We need to know about the creation of the world, that we were created in the Divine image. We need to know about Abraham’s sacrifice, about Isaac, Jacob, the 12 tribes of Israel, about Joseph, Moses, the 10 commandments and how the people, over and over again kept falling into idolatry and other sins and needed correction. We need to know about Job and his faith.

We need to know about the 150 psalms of David. We need to know what it means that Jesus is from the line of David. We need to know about David and Goliath. We need to know about Samson, about Daniel. We need to know all of it, not just the pleasant parts.


#9

:thumbsup: Oh how the New builds upon the OLD!!!


#10

All it says is that Genesis uses figurative language. It doesn’t say how much or how little. :shrug:


#11

I haven’t read it; but I’m sure Trent Horn’s Hard Sayings would be of great help to you. While the whole Holy Bible is the inerrant Word of God, some Scriptures of God’s relationship to humankind are written from humankind’s point of view.
Some things in The Holy Bible are extremely difficult to understand without help from
those called to help us understand them, as you know. I’d rather not cite any that
gave me pause and leave this as a general observation.
Peace.


#12

I think your questions are very good. You have asked a blanket question: why is the Old Testament in the Bible. But then you have asked very intricate questions regarding specific laws in Judaism, which were given by God Himself, but which seem to make no sense to us today and seem to have no relativity to our lives.

First, I think that to understand these laws we need to look into Judaism, which requires a good Torah commentary, or various good websites which come from a scholarly Jewish base.

For instance, one site that I really like is chabad.org/ - and it happens to have a very good answer to your specific inquiry regarding the length of impurity in women after childbirth: chabad.org/library/article_cdo/aid/510244/jewish/Ritual-purity-after-birth-of-males-and-females.htm

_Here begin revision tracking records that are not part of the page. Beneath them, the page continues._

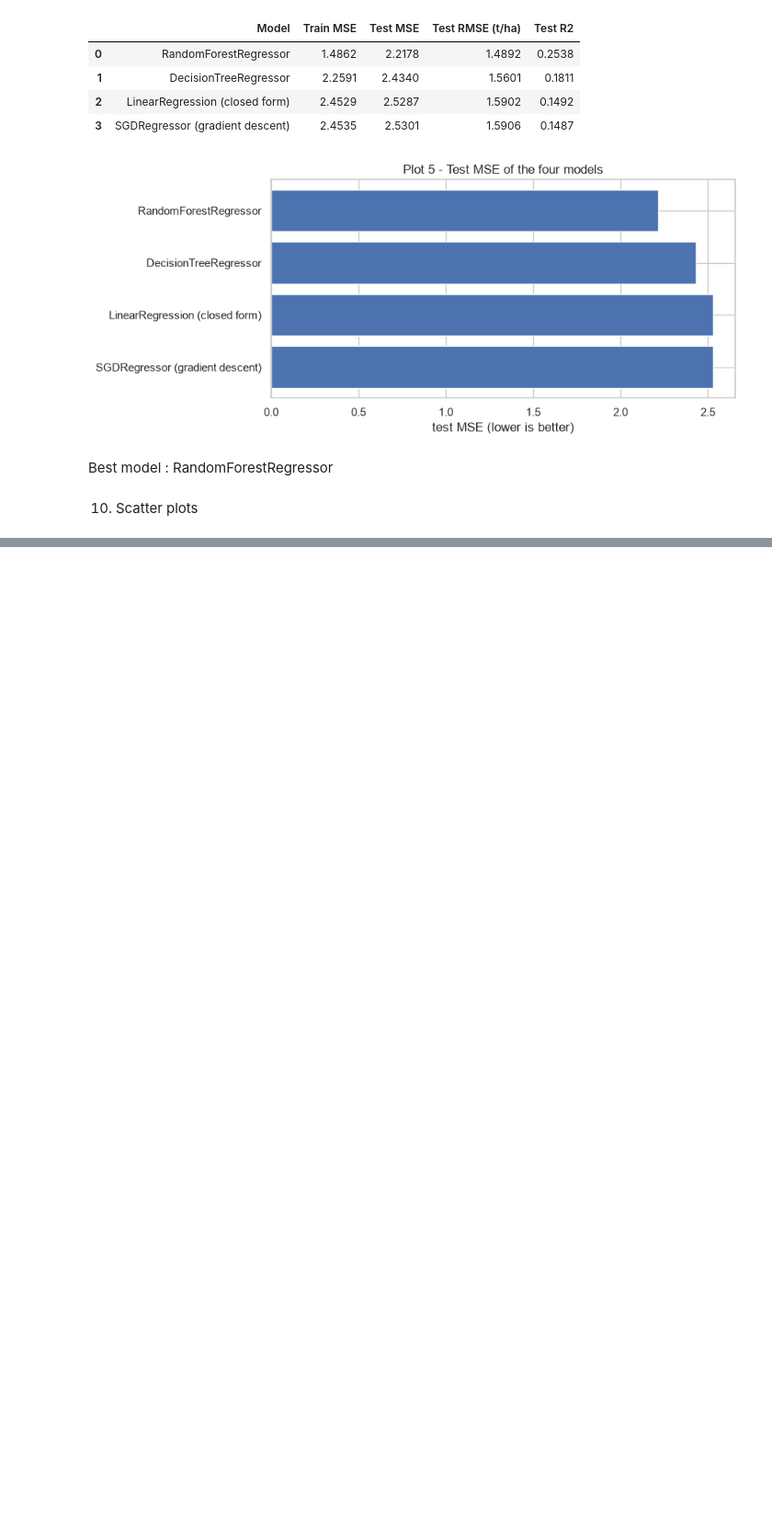
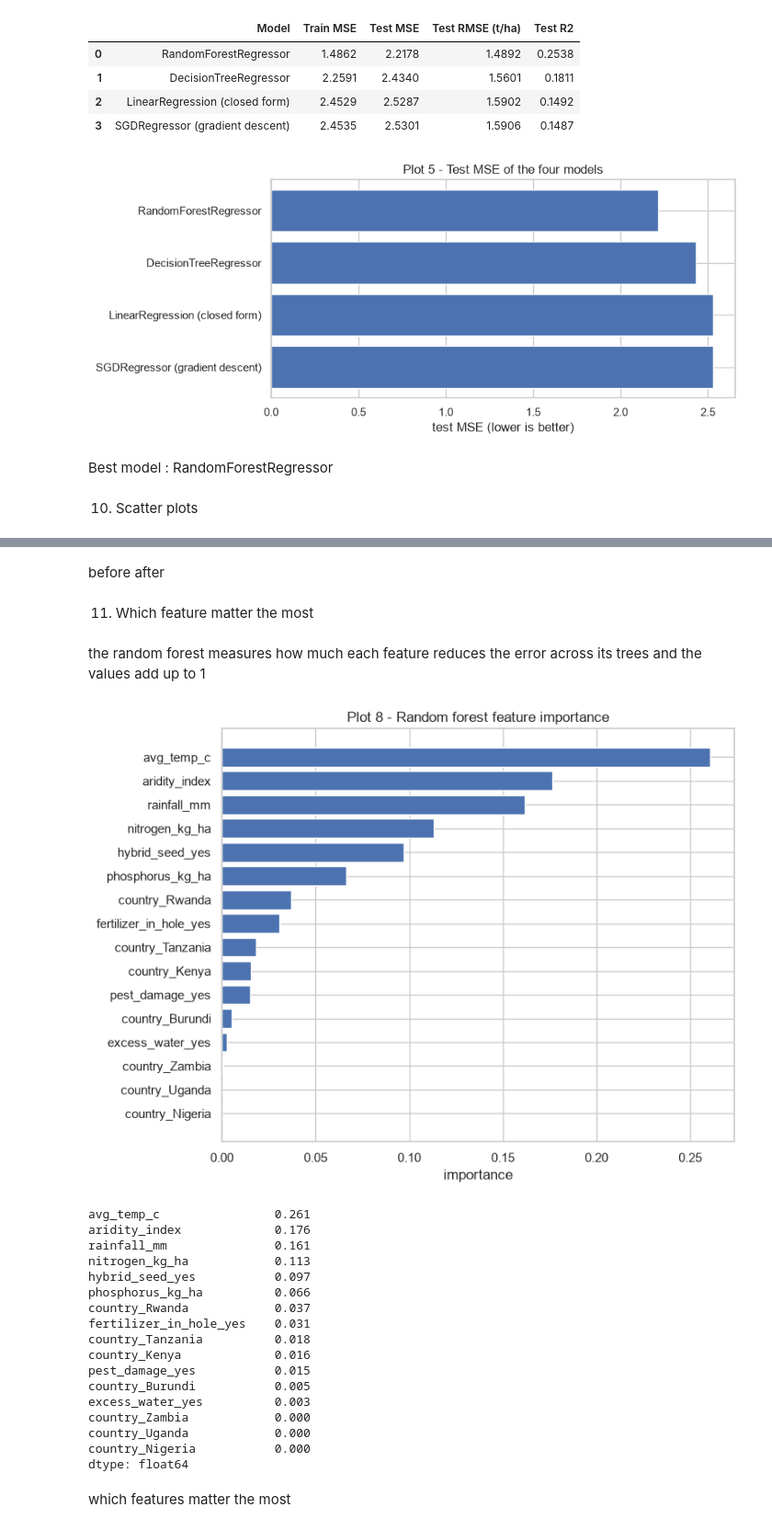
Before and after one commit to lilianeuwase2/linear_regression_model, a Jupyter notebook: summative/linear_regression/multivariate.ipynb, the cells around one changed output, grey strips where cells are left out. Shown at 92% size. Saved outputs shown, nothing was run; the diff lists cells and outputs as text; code cells hidden in the pictures; blank space fills up the shorter version.

```diff
--- a/summative/linear_regression/multivariate.ipynb
+++ b/summative/linear_regression/multivariate.ipynb
@@ -553,0 +603,39 @@ Best model : RandomForestRegressor
+# %% [markdown]
+before
+after
+# %% [markdown]
+11. Which feature matter the most
+# %% [markdown]
+the random forest measures how much each feature reduces the error across its trees and the values add up to 1
+# %%
+importance = pd.Series(forest.feature_importances_, index=feature_names).sort_values()
+
+plt.figure(figsize=(8, 6))
+plt.barh(importance.index, importance.values)
+plt.xlabel("importance")
+plt.title("Plot 8 - Random forest feature importance")
+plt.tight_layout()
+plt.show()
+
+importance.sort_values(ascending=False).round(3)
+# %% [output]
+[figure, added]
+avg_temp_c                0.261
+aridity_index             0.176
+rainfall_mm               0.161
+nitrogen_kg_ha            0.113
+hybrid_seed_yes           0.097
+phosphorus_kg_ha          0.066
+country_Rwanda            0.037
+fertilizer_in_hole_yes    0.031
+country_Tanzania          0.018
+country_Kenya             0.016
+pest_damage_yes           0.015
+country_Burundi           0.005
+excess_water_yes          0.003
+country_Zambia            0.000
+country_Uganda            0.000
+country_Nigeria           0.000
+dtype: float64
+# %% [markdown]
+which features matter the most
```
Also changed, not shown: parts of 4 cells of this notebook.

Many of the laws which were given actually prefigure Christ and his future ministry. One that especially comes to my mind is the law of the Red Heifer in the purification of uncleanness which comes after touching a dead body. (Numbers chapter 19) This prefigures Christ so beautifully: but one must ponder this and think upon it. Thus the beauty of obeying God’s word when he said in Psalm number one: “Blessed is the one who does not walk in step with the wicked or stand in the way that sinners take or sit in the company of mockers, but whose delight is in the law of the Lord, and who meditates on his law day and night. That person is like a tree planted by streams of water, which yields its fruit in season and whose leaf does not wither— whatever they do prospers.”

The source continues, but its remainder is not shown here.